COLUMBIA, Mo. — A state House committee report released Monday called for a new Missouri lawmaker’s ouster over allegations that he physically and sexually abused his children years ago.

The Missouri House Ethics Committee found the claims against Lee’s Summit Republican Rep. Rick Roeber credible, according to the report.

His now-adult children testified to House investigators earlier this year that he sexually abused two of them at the ages of 5 and 9. Several of his children told investigators that he also frequently beat them with a belt and choked them.

The committee found records showing that his children reported the abuse around the time it allegedly occurred in the 1990s but that prosecutors never filed charges. It was not immediately known why prosecutors did not file charges.

“The State of Missouri has failed these children for over 20 years,” the report stated. “Although this committee cannot change the past, this committee can provide a clear record of Respondent’s abusive conduct.”

The Republican House speaker and Ethics Committee leader last week raised concerns with the Jackson County prosecutor that Roeber currently has weekend visitations with a child, according to records obtained by The Associated Press.

Prosecutor Jean Peters Baker in response said she would contact the Lee’s Summit chief of police to “devise a plan” and asked for any reports or transcripts from the committee’s investigation so her office can check for potential criminal wrongdoing.

Roeber did not immediately respond to an Associated Press request for comment Monday. But he denied to investigators that he ever sexually abused his children.

Roeber also said his children have “parental alienation syndrome,” although the committee pointed out in its report he did not provide any evidence to support that claim. He said his adult children are Democrats, implying that they would falsely accuse him of abuse as part of a “political hit.”

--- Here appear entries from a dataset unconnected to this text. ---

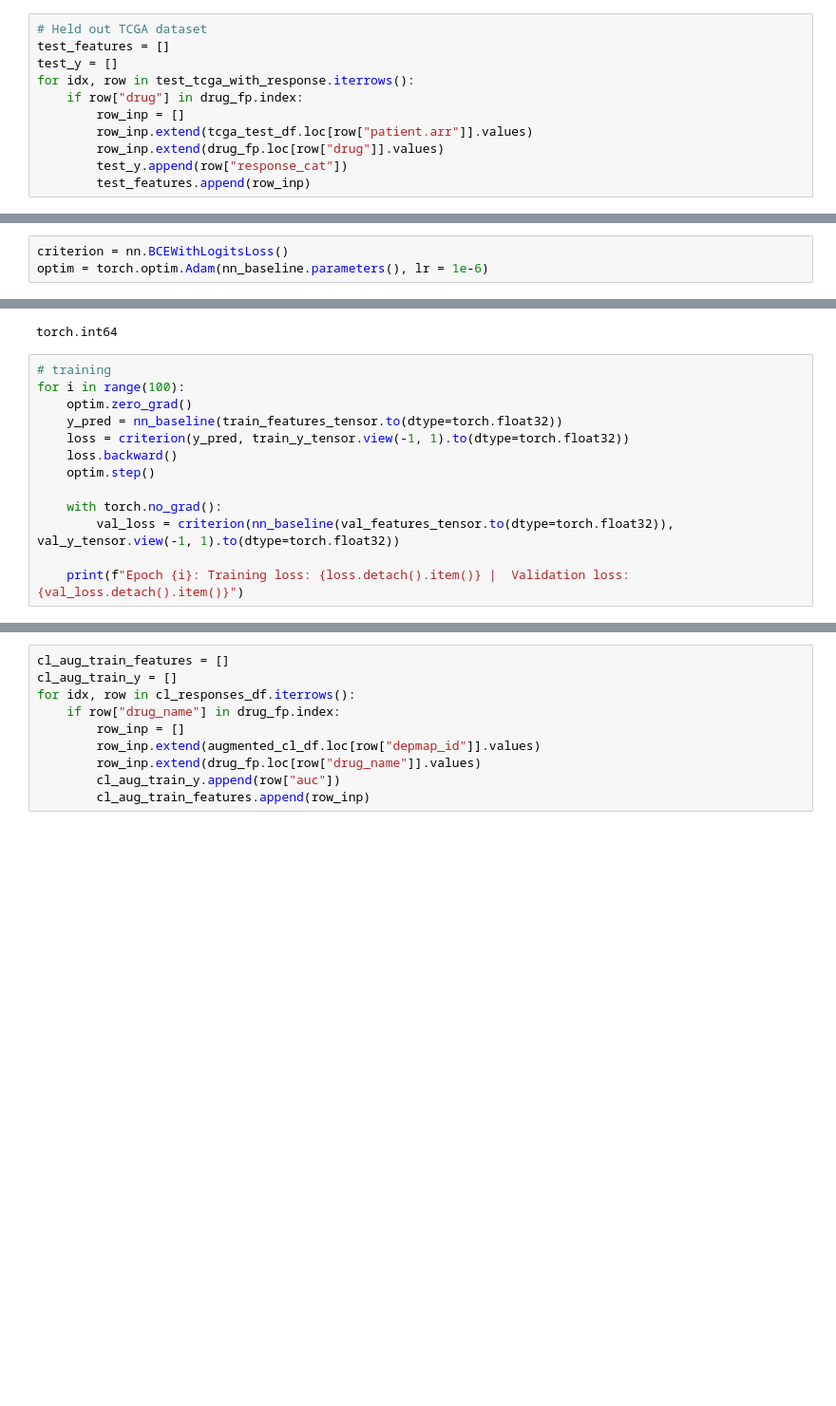
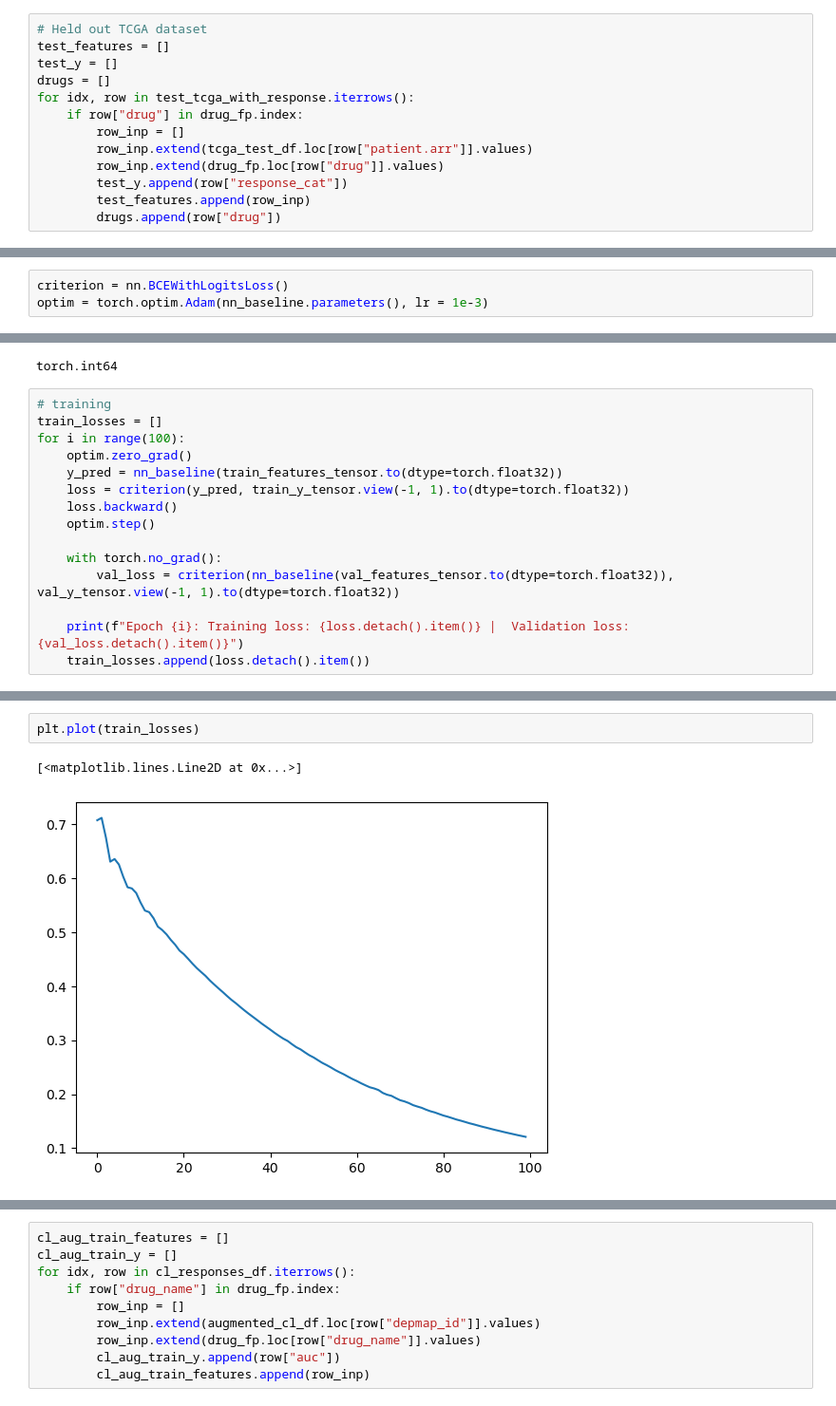
Before and after one commit to ajayago/CS6220_project, a Jupyter notebook: notebooks/downstream_drp_pseudolabeling_nn.ipynb, the cells around one changed output, grey strips where cells are left out. Shown: that part at 95% size. Drawn from its saved outputs; the diff is of its cells as text; blank space fills up the shorter version.

Commit message:
Update baselines and latest changes to model

```diff
--- a/notebooks/downstream_drp_pseudolabeling_nn.ipynb
+++ b/notebooks/downstream_drp_pseudolabeling_nn.ipynb
@@ -232,6 +240,7 @@ from sklearn.metrics import roc_auc_score, average_precision_score, accuracy_sco
 # Held out TCGA dataset
 test_features = []
 test_y = []
+drugs = []
 for idx, row in test_tcga_with_response.iterrows():
     if row["drug"] in drug_fp.index:
         row_inp = []
@@ -239,6 +248,7 @@ for idx, row in test_tcga_with_response.iterrows():
         row_inp.extend(drug_fp.loc[row["drug"]].values)
         test_y.append(row["response_cat"])
         test_features.append(row_inp)
+        drugs.append(row["drug"])
 # %%
 test_features_tensor = torch.tensor(test_features)
 test_y_tensor = torch.tensor(test_y)
@@ -294,13 +304,14 @@ class BaseLineNN(nn.Module):
 nn_baseline = BaseLineNN()
 # %%
 criterion = nn.BCEWithLogitsLoss()
-optim = torch.optim.Adam(nn_baseline.parameters(), lr = 1e-6)
+optim = torch.optim.Adam(nn_baseline.parameters(), lr = 1e-3)
 # %%
 train_y_tensor.dtype
 # %% [output]
 torch.int64
 # %%
 # training
+train_losses = []
 for i in range(100):
     optim.zero_grad()
     y_pred = nn_baseline(train_features_tensor.to(dtype=torch.float32))
@@ -312,4 +323,5 @@ for i in range(100):
         val_loss = criterion(nn_baseline(val_features_tensor.to(dtype=torch.float32)), val_y_tensor.view(-1, 1).to(dtype=torch.float32))
 
     print(f"Epoch {i}: Training loss: {loss.detach().item()} |  Validation loss: {val_loss.detach().item()}")
+    train_losses.append(loss.detach().item())
 # %% [output]
@@ -333,3 +345,8 @@ Epoch 99: Training loss: 0.6842776536941528 |  Validation loss: 0.68434762954711
+# %%
+plt.plot(train_losses)
+# %% [output]
+[<matplotlib.lines.Line2D at 0x...>]
+[figure, added]
 # %%
 # inference
 nn_baseline.eval()
```
Also changed, not shown: parts of 86 cells of this notebook, 31 other files.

The Ethics Committee didn’t find Roeber’s testimony to be credible.

The House refused to let Roeber resign last week, which would have meant lawmakers no longer had jurisdiction to investigate him.

Preventing his resignation means the House can consider the Ethics Committee’s recommendation that he be expelled.